That is a perfectly simple matter. It has been suggested that in a multiple constituency immediately upon an election each Member in the area in question should choose the section of the constituency with which he would specially be associated. The senior Member would have first choice, and would naturally choose the part where most of his supporters would be. In the case of the death of one of the Members the ensuing by-election would take place in that section of the constituency. The alternative is to have the election for the whole area which would be more expensive, and would not perhaps correspond in every way to the result that we get at present from a by-election.

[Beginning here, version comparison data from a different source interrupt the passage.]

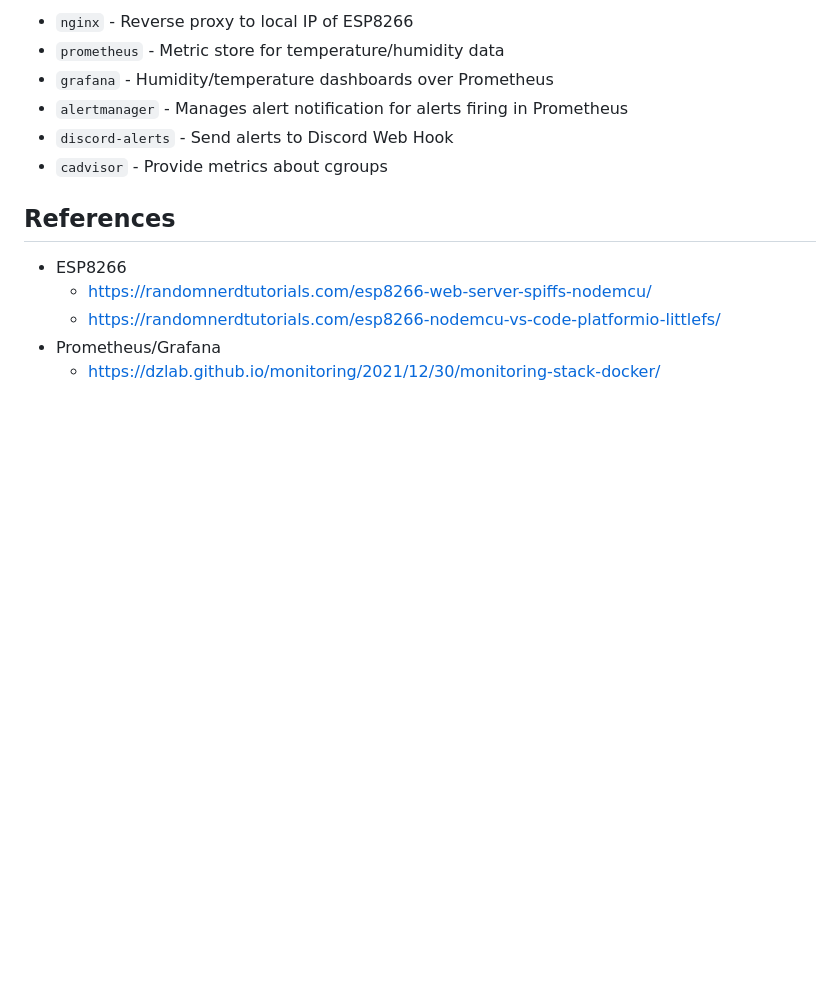
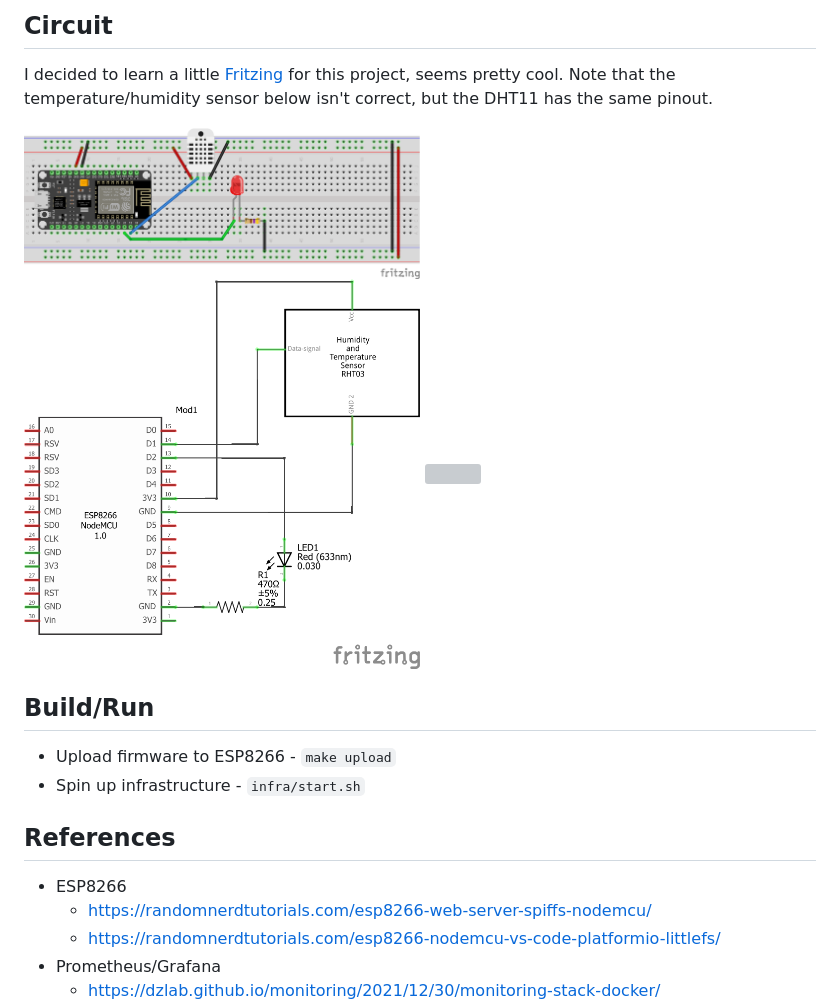
Before and after one commit to barrettotte/cricket, a Markdown page: README.md, the part around one of its changes. Rendered like a GitHub page; blank space fills up the shorter version; grey boxes are pictures that could not be loaded.

```diff
--- a/README.md
+++ b/README.md
@@ -17,10 +44,17 @@ TODO:
 
-- `nginx` - Reverse proxy to local IP of ESP8266
-- `prometheus` - Metric store for temperature/humidity data
-- `grafana` - Humidity/temperature dashboards over Prometheus
-- `alertmanager` - Manages alert notification for alerts firing in Prometheus
-- `discord-alerts` - Send alerts to Discord Web Hook
-- `cadvisor` - Provide metrics about cgroups
+## Circuit
+
+I decided to learn a little [Fritzing](https://fritzing.org/) for this project, seems pretty cool.
+Note that the temperature/humidity sensor below isn't correct, but the DHT11 has the same pinout.
+
+<img src="docs/images/breadboard.png" width="50%" height="50%"/>
+<img src="docs/images/schematic.png" width="50%" height="50%"/>
+<img src="docs/images/protoboard.jpg" width="50%" height="50%"/>
+
+## Build/Run
+
+- Upload firmware to ESP8266 - `make upload`
+- Spin up infrastructure - `infra/start.sh`
 
 ## References
 
```
Also changed, not shown: other parts of README.md (+29 -2 lines), docs/images/breadboard.png (renamed from eda/cricket_bb.png), docs/images/index.jpg (added), docs/images/schematic.png (renamed from eda/cricket_schem.png), 2 other files.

I want, in conclusion, to ask the House to face the fact that this is not a matter which can just conveniently be put off to a happy day in the future when we or our successors reconsider the improvement of our Parliamentary institutions. There is a special reason why we ought to think of this now. It is the need of Europe, the need of this poor world of ours, our own need at Home, the need, in facing the international problems that are before us, and-our own internal and social problems, that we should have the very best contribution that every section of the community can bring to the common good. It is surely a terrible mistake to think, as some do, that when the fighting in Europe ceases, we shall be entering into a calm and quiet haven of peace. When that day comes—and may it come soon—we shall be going forth into a stormy troublous sea with dangerous reefs in its waters, and hidden rocks. We shall need all the unity that we can command. We shall need the very best services that every party and all citizens of every party can render to the common cause. If we can get that, as we may, by such a reform as this, we shall be helping not only the well-being of our country, but we shall be giving an example to other countries in Europe that need it even more. Think of the divisions that will happen in some of the countries that are being liberated or are about to be liberated from Nazi tyranny, of the need for national unity and co-operation, and how that might be helped forward by a just system of Proportional Representa- tion. If we are willing to go forward with such a reform, we shall not only secure a better basis for our own progress in the future, but be able to hand on all those advantages of the civilisation that is past and go forward to build securely the foundations for a nobler civilisation for our children in the days to come.